The “launch” took place in a social centre in downtown Grenoble close to the ADA on World Refugee Day, June 20, 2013. It was a momentous festive occasion that brought together all the participants and others close to them. The contrast with the very official presentation at the AntiAtlas of Borders exhibition in the Musée des Tapisseries d’Aix-en-Provence was particularly conspicuous (this other exhibition took place within the framework of the Marseille-European Capital of Culture 2013 celebrations). At the heart of a larger project focused on the role of technologies of control in the governance of borders, “Crossing Maps” shifted the focus towards individual experiences of crossing borders. In doing so, the project helped to re-humanize what surveillance tools have sought to dehumanize. We ensured that at least one of the participants and asylum seekers was present during each of our question-and-answer sessions in the exhibition spaces. This was the case in Grenoble (at the social centre and the Festival Migrant’scène, 2013), in Aix-en-Provence, and also in Geneva (“Rencontre Frontières et migrations. Chercheurs, practiciens et artistes croisent leurs regards”) as well as in Pontcharra (International Solidarity Week).

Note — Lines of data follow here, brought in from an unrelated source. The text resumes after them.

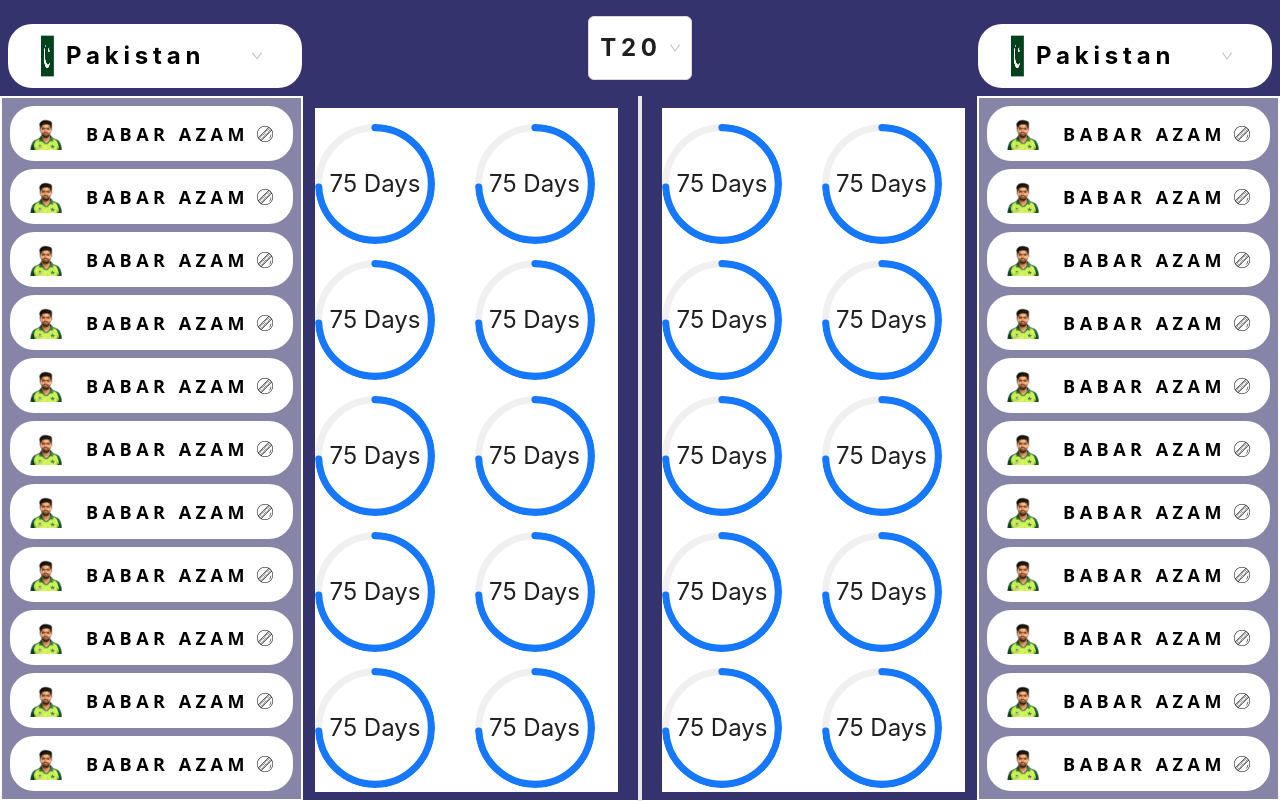
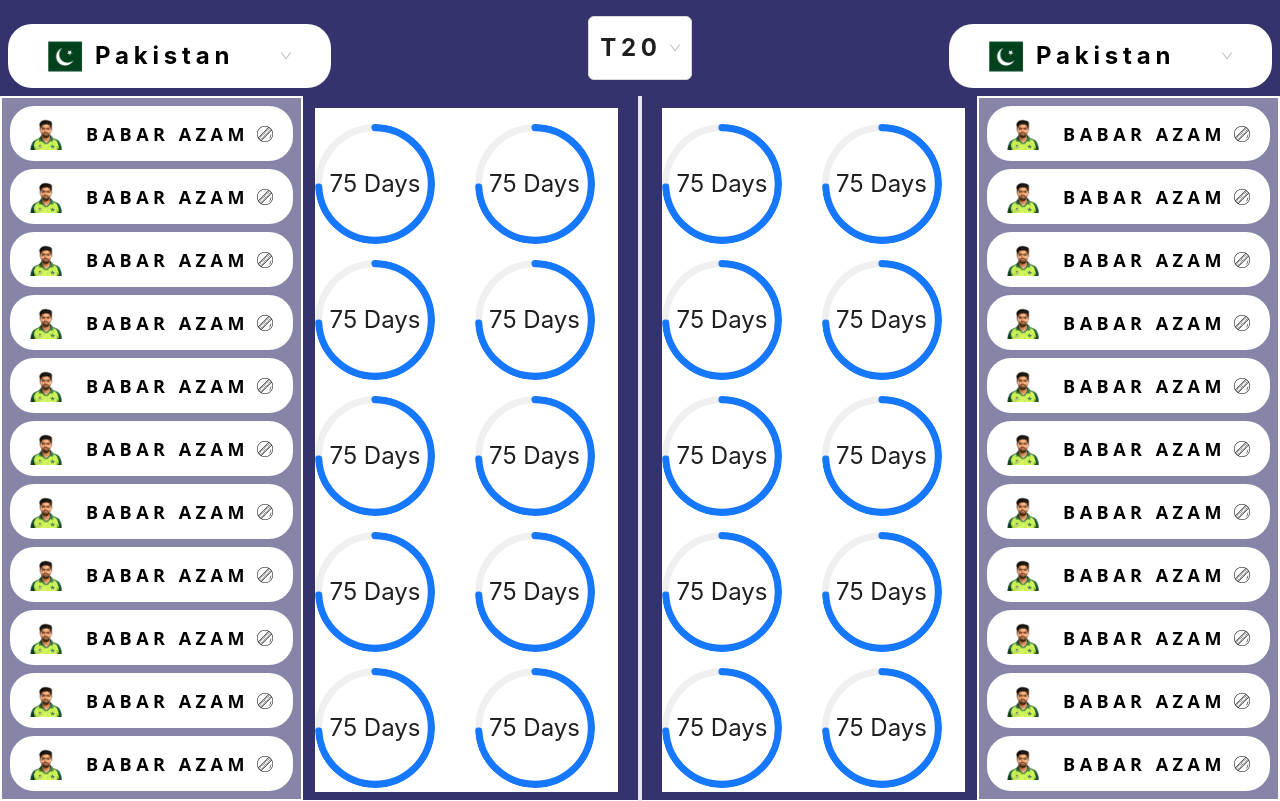
Before and after one commit to ShahmeerBhola/teams-stats, a React (Create React App) app: page /comparison in a window 1280 px wide. Built offline with nearby package versions, Linux system fonts and the light colour scheme.

Commit message:
fix flag style in dropdown

```diff
--- a/src/components/SelectWithFlag/index.jsx
+++ b/src/components/SelectWithFlag/index.jsx
@@ -42,17 +42,17 @@
     <div
       className={`flex  rounded-3xl px-7 justify-between cursor-pointer ${
         bgColor ? "bg-white" : "bg-purple"
-      }
+      }  items-center
 `}
       onClick={handleClick}
     >
-      <div>
+      <div className="h-16 w-40">
         <img
           src={
             TEAM.find((item) => item.value === value)?.imgSrc ?? TEAM[0].imgSrc
           }
           alt=""
-          className="h-16 w-20"
+          className="h-16 w-40  object-contain "
         />
       </div>
       <div className={bgColor ? "text-black" : "text-white"}>
```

The participants’ maps have provided support for discussions between participants and a very interested public. Sessions with high-school pupils and university students have been particularly productive.
The project paradoxically found “disciplinary validation” at the International Festival of Geography in Saint-Dié des Vosges (exhibition at the Pierre Noël Museum in October 2014), where pupils, students, university professors and teachers valued the heuristic functions of the maps.
While the mediatisation of the project has made it possible to increase the dissemination of the “Crossing Maps” creations, the risk of aestheticisation remains forceful. Furthermore, displaying painful experiences and individuals’ emotional responses to them in no way guarantees a political response. Sometimes, it is quite the opposite. The mediatisation here nonetheless finds its origins in the evocative cartographic and audio material. The latter contrasts with some of the sensational images (often incriminating or re-victimizing) disseminated by the media, a situation that is often reinforced by administrations dealing with the right of asylum.
This cartographic and artistic experiment has explored new ways of approaching migratory experiences. Maps, drawings and audio recordings created during the workshop draw on polyphonic narrations that assist us in seeing and hearing the multiple points of view on contemporary border crossing and asylum.
Through our acts and practises, we sought to create conditions suitable for the transmission of knowledge and artistic production. The collaborations between researchers and artists have helped to shift and denaturalise the classical methods of inquiry in the social sciences. Geography, cartography and art here share a critical ambition. If “Crossing Maps” did not contribute to the administrative regularisation of its participants, nor to an acceleration of asylum seekers’ procedures, it nonetheless permitted a destabilisation of the sensational images of migration one finds in the media.
We also sought to give some depth to border lines and migratory arrows in order to promote a consideration of the politics of freedom of movement and the right of asylum. This is consideration is particularly important for a general public that is not necessarily very familiar with these questions and concepts.
The “workshop participants”, “drawers-cartographers”, and “artists” whose creations were exhibited have helped to shift the “asylum seeker” stereotype into something to study, question and subvert. This creative cartographic gesture also allowed for a methodological reconsideration within the worlds of science and art, as well as a reconsideration of the ways in which we communicate our stories.
In 2015, Sarah Mekdjian and Anne-Laure Amilhat Szary also published a blog post on the Géoconfluences website:
« Carte à la une : les frontières vues du sol et du ciel, navigation dans un itinéraire migratoire », February 2015.